__Task item__
Scan the data that follows and count the lines with the string "ipynb"; answer with the count alone.
Material provided section start
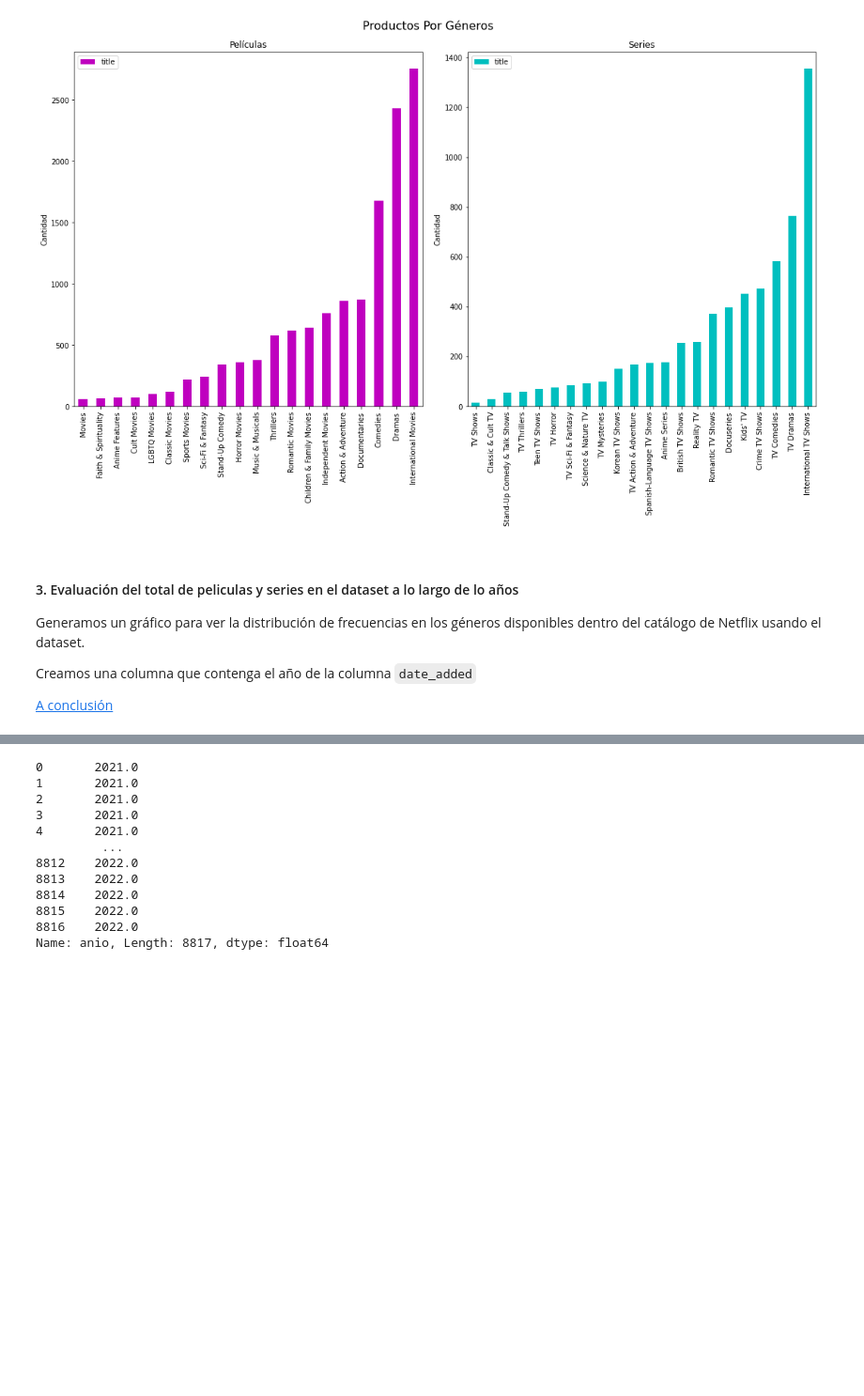
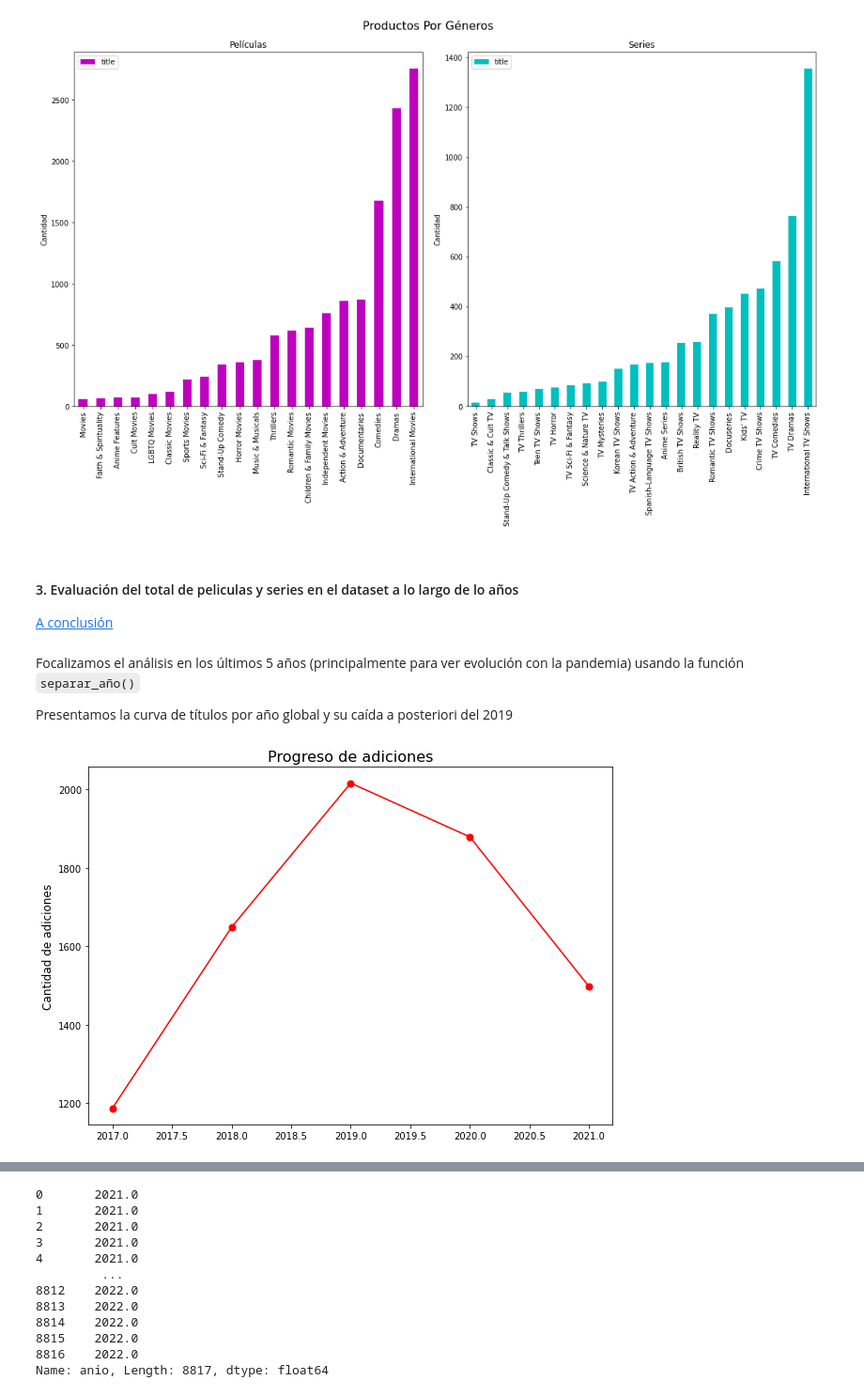
Before and after one commit to ri1965/Toolkits, a Jupyter notebook: Examen_Bimestre_1_Intro_Python__Grupo_2.ipynb, the cells around one changed output, grey strips where cells are left out. Shown at 94% size. Saved outputs shown, nothing was run; the diff lists cells and outputs as text; code cells hidden in the pictures; blank space fills up the shorter version.

```diff
--- a/Examen_Bimestre_1_Intro_Python__Grupo_2.ipynb
+++ b/Examen_Bimestre_1_Intro_Python__Grupo_2.ipynb
@@ -857,8 +857,10 @@ Text(0.5, 0.98, 'Productos Por Géneros')
 # %% [markdown]
 #### 3. Evaluación del total de peliculas y series en el dataset a lo largo de lo años
 
-Generamos un gráfico para ver la distribución de frecuencias en los géneros disponibles dentro del catálogo de Netflix usando el dataset.
 
-Creamos una columna que contenga el año de la columna `date_added`
 
 [A conclusión](#scrollTo=q7ppUWSYpA7A)
+# %% [markdown]
+Focalizamos el análisis en los últimos 5 años (principalmente para ver evolución con la pandemia) usando la función `separar_año()`
+
+Presentamos la curva de títulos por año global y su caída a posteriori del 2019
@@ -864,0 +872,10 @@ Creamos una columna que contenga el año de la columna `date_added`
+# %%
+fig = plt.figure(figsize=(10, 7))
+y = ((separar_año("2017-01-01","2017-12-31", df_raw2)["title"].count()), (separar_año("2018-01-01","2018-12-31", df_raw2)["title"].count()), (separar_año("2019-01-01","2019-12-31", df_raw2)["title"].count()), (separar_año("2020-01-01","2020-12-31", df_raw2)["title"].count()), (separar_año("2021-01-01","2021-12-31", df_raw2)["title"].count()))
+x = (2017, 2018 , 2019, 2020, 2021)
+plt.plot(x, y, marker="o", markersize=7, color="r")
+plt.title("Progreso de adiciones", size=16)
+plt.ylabel("Cantidad de adiciones", size=12)
+plt.show()
+# %% [output]
+[figure, added]
```
Also changed, not shown: parts of 22 cells of this notebook.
Material provided section end
__Output for this exercise__
3